_Exercise description_
Find every line of the records that has "style" and return it.

Web interface edit records:
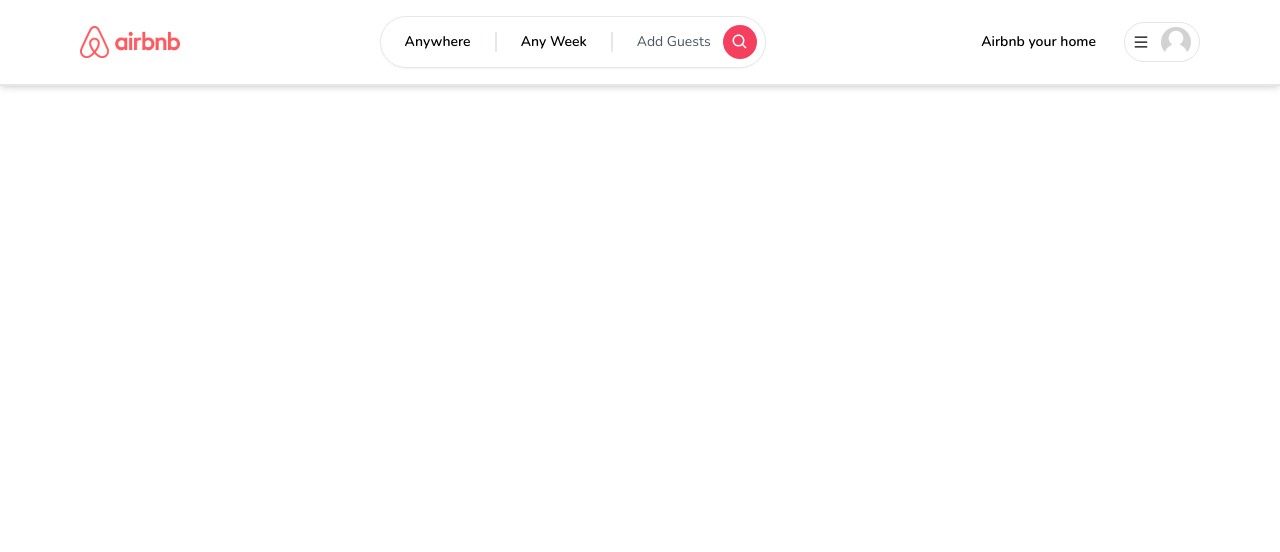
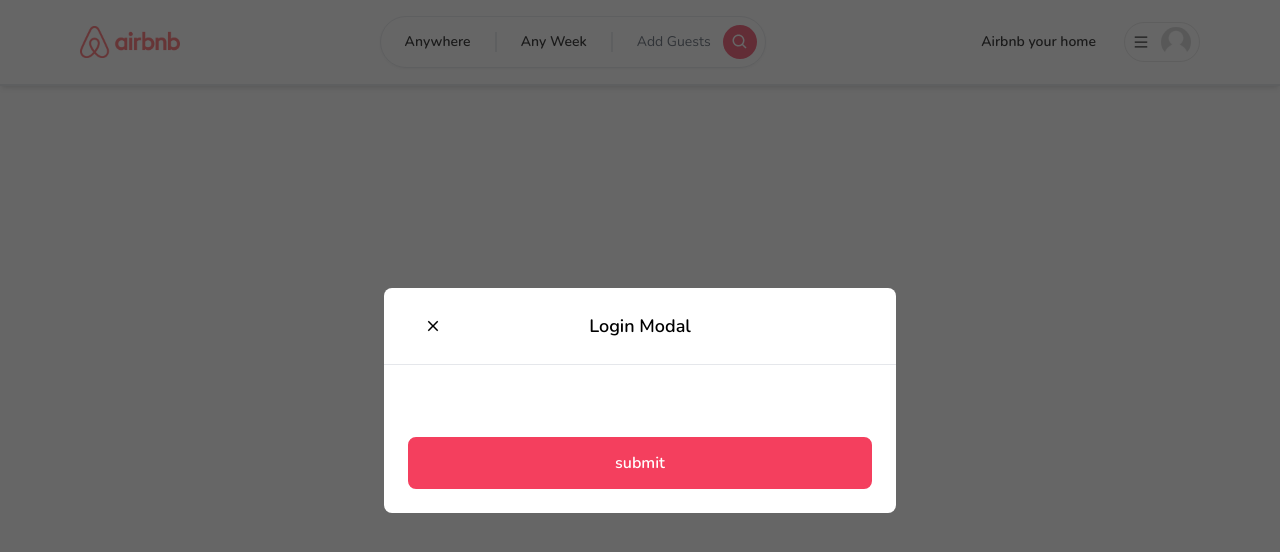
Before and after one commit to nelsonchege/Airbnb_clone, a Next.js app: page / in a window 1280 px wide. Shown: the top 552 px of the page. Built offline with nearby package versions, Linux system fonts and the light colour scheme.

Commit message:
finish creating a modal

```diff
--- /dev/null
+++ b/app/components/Button.tsx
@@ -0,0 +1,50 @@
+"use Client";
+
+import { IconType } from "react-icons";
+
+interface ButtonProps {
+  label: string;
+  onClick: (e: React.MouseEvent<HTMLButtonElement>) => void;
+  disabled?: boolean;
+  outline?: boolean;
+  small?: boolean;
+  icon?: IconType;
+}
+
+const Button: React.FC<ButtonProps> = ({
+  label,
+  onClick,
+  disabled,
+  outline,
+  small,
+  icon: Icon,
+}) => {
+  return (
+    <button
+      onClick={onClick}
+      disabled={disabled}
+      className={`
+            relative
+            disabled:opacity-70
+            disabled:cursor-not-allowed
+            rounded-lg
+            hover:opacity-80
+            transition
+            w-full
+            ${outline ? "bg-white" : "bg-rose-500"}
+            ${outline ? "border-black" : "border-rose-500"}
+            ${outline ? "text-black" : "text-white"}
+            ${small ? "py-1" : "py-3"}
+            ${small ? "text-sm" : "text-md"}
+            ${small ? "font-light" : "font-semibold"}
+            ${small ? "border-[1px]" : "border-2"}
+
+  `}
+    >
+      {Icon && <Icon size={24} className="absolute left-4 top-3" />}
+      {label}
+    </button>
+  );
+};
+
+export default Button;
--- /dev/null
+++ b/app/components/modals/Modal.tsx
@@ -0,0 +1,114 @@
+"use client";
+import { useCallback, useEffect, useState } from "react";
+import { IoMdClose } from "react-icons/io";
+import Button from "../Button";
+
+interface ModalProps {
+  isOpen?: boolean;
+  onClose: () => void;
+  onSubmit: () => void;
+  title?: string;
+  body?: React.ReactElement;
+  footer?: React.ReactElement;
+  actionLabel: string;
+  disabled?: boolean;
+  secondaryAction: () => void;
+  secondaryActionLabel?: string;
+}
+
+const Modal: React.FC<ModalProps> = ({
+  isOpen,
+  onClose,
+  onSubmit,
+  title,
+  body,
+  footer,
+  actionLabel,
+  disabled,
+  secondaryAction,
+  secondaryActionLabel,
+}) => {
+  const [showModal, setShowModal] = useState(isOpen);
+  useEffect(() => {
+    setShowModal(isOpen);
+  }, [isOpen]);
+
+  const handleClose = useCallback(() => {
+    if (disabled) {
+      return;
+    }
+    setShowModal(false);
+    setTimeout(() => {
+      onClose();
+    }, 300);
+  }, [disabled, onClose]);
+
+  const handleSubmit = useCallback(() => {
+    if (disabled) {
+      return;
+    }
+    onSubmit();
+  }, [disabled, onSubmit]);
+
+  const handleSecondaryAction = useCallback(() => {
+    if (disabled || !secondaryAction) {
+      return;
+    }
+    secondaryAction();
+  }, [disabled, secondaryAction]);
+
+  if (!isOpen) {
+    return null;
+  }
+
+  return (
+    <>
+      <div className="justify-center items-center flex overflow-x-hidden overflow-y-auto fixed inset-0 z-50 outline-none focus:outline-none bg-neutral-800/70">
+        <div className="relative w-full md:w-4/6 lg:w-3/6 xl:w-2/5 my-6 mx-auto h-full lg:h-auto md:h-auto">
+          <div
+            className={`translate duration-300 h-full ${
+              showModal ? "transalate-y-0" : "transalate-y-full"
+            }
+            ${showModal ? "opacity-100" : "opacity-0"}
+            `}
+          >
+            <div className="transalate h-full lg:h-auto md:h-auto border-0 rounded-lg relative flex flex-col w-full bg-white outline-none focus:outline-none">
+              {/* Header */}
+              <div className="flex items-center p-6 rounded-t justify-center relative border-b-[1px]">
+                <button
+                  onClick={handleClose}
+                  className="p-1 border-0 hover:opacity-70 transition absolute left-9"
+                >
+                  <IoMdClose size={18} />
+                </button>
+                <div className="text-lg font-semibold">{title}</div>
+              </div>
+              {/* Body */}
+              <div className="relative p-6 flex-auto">{body}</div>
+              {/* Footer */}
+              <div className="flex flex-col gap-2 p-6">
+                <div className="flex flex-row items-center gap-4 w-full">
+                  {secondaryAction && secondaryActionLabel && (
+                    <Button
+                      outline
+                      disabled={disabled}
+                      label={secondaryActionLabel}
+                      onClick={secondaryAction}
+                    />
+                  )}
+                  <Button
+                    disabled={disabled}
+                    label={actionLabel}
+                    onClick={handleSubmit}
+                  />
+                </div>
+              </div>
+            </div>
+          </div>
+        </div>
+      </div>
+    </>
+  );
+};
+
+export default Modal;
--- a/app/layout.tsx
+++ b/app/layout.tsx
@@ -1,4 +1,5 @@
 import ClientOnly from "./clientOnly";
+import Modal from "./components/modals/Modal";
 import Navbar from "./components/navbar/Navbar";
 import "./globals.css";
 import { Inter, Nunito } from "next/font/google";
@@ -22,6 +23,7 @@
     <html lang="en">
       <body className={font.className}>
         <ClientOnly>
+          <Modal actionLabel="submit" isOpen title="Login Modal" />
           <Navbar />
         </ClientOnly>
         {children}
```
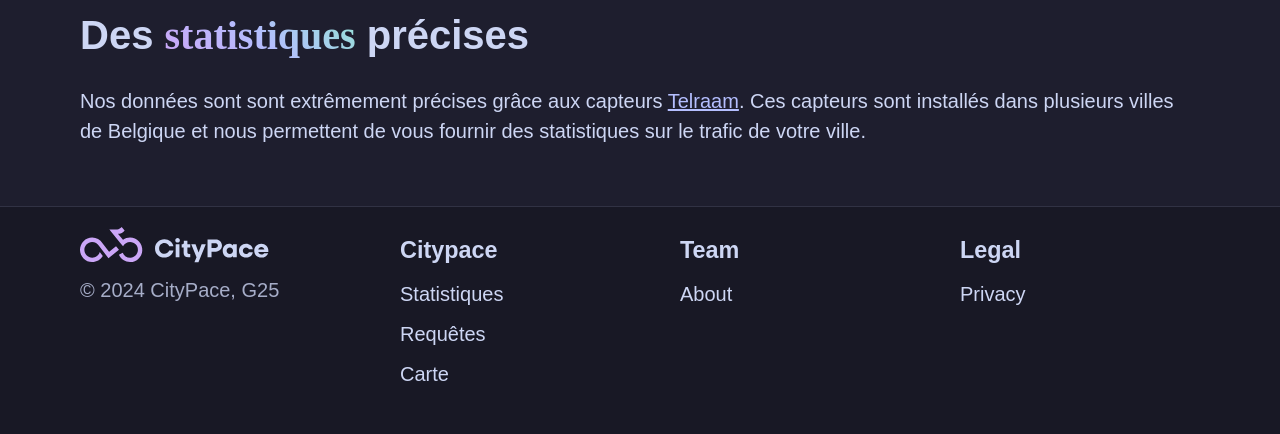
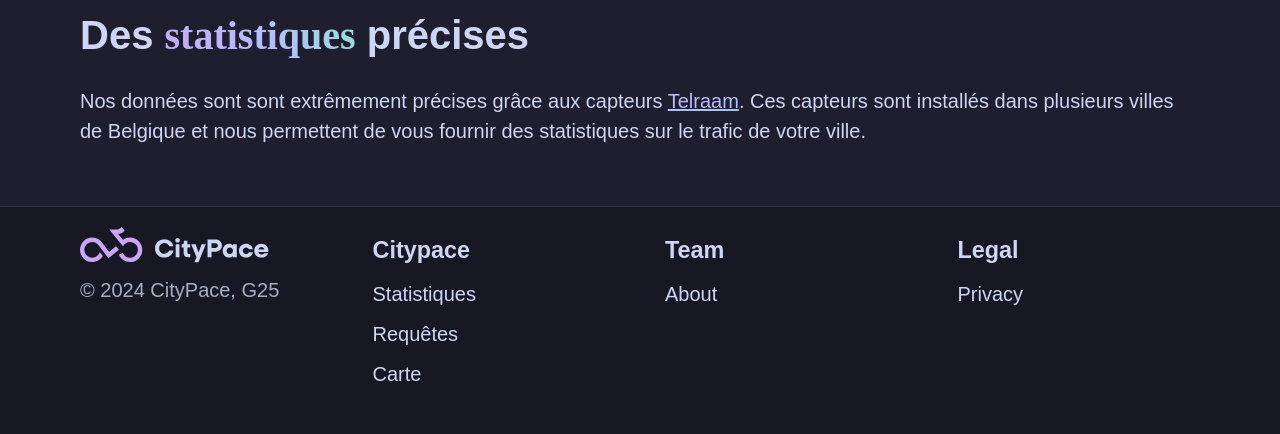
Before and after one commit to orlettienzo/CityPace, a Flask app: page / in a window 1280 px wide. Shown: the part 1134-1568 px from the top of the page. Run offline with Flask 3, Linux system fonts and the light colour scheme; data that the repository does not hold is empty; some web fonts are replaced.

Commit message:
fix footer for mobile

```diff
--- a/mobility/static/style.css
+++ b/mobility/static/style.css
@@ -446,6 +446,7 @@ footer {
     padding-right: var(--side-padding-width);
     display: flex;
     margin-top: 1rem;
+    gap: 50px;
 }
 
 .footer-container > div {
@@ -600,6 +601,7 @@ ul{
     width: 100%;
     list-style: none;
     line-height: 2;
+    padding: 0;
 }
 
 .suggestions li {
@@ -662,6 +664,10 @@ ul{
         padding-top: 3rem;
         padding-bottom: 3rem;
     }
+
+    .footer-container {
+        flex-direction: column;
+    }
 }
 
 @media (max-width: 720px) {
```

_Solved exercise_
--- a/mobility/static/style.css
+++ b/mobility/static/style.css
     list-style: none;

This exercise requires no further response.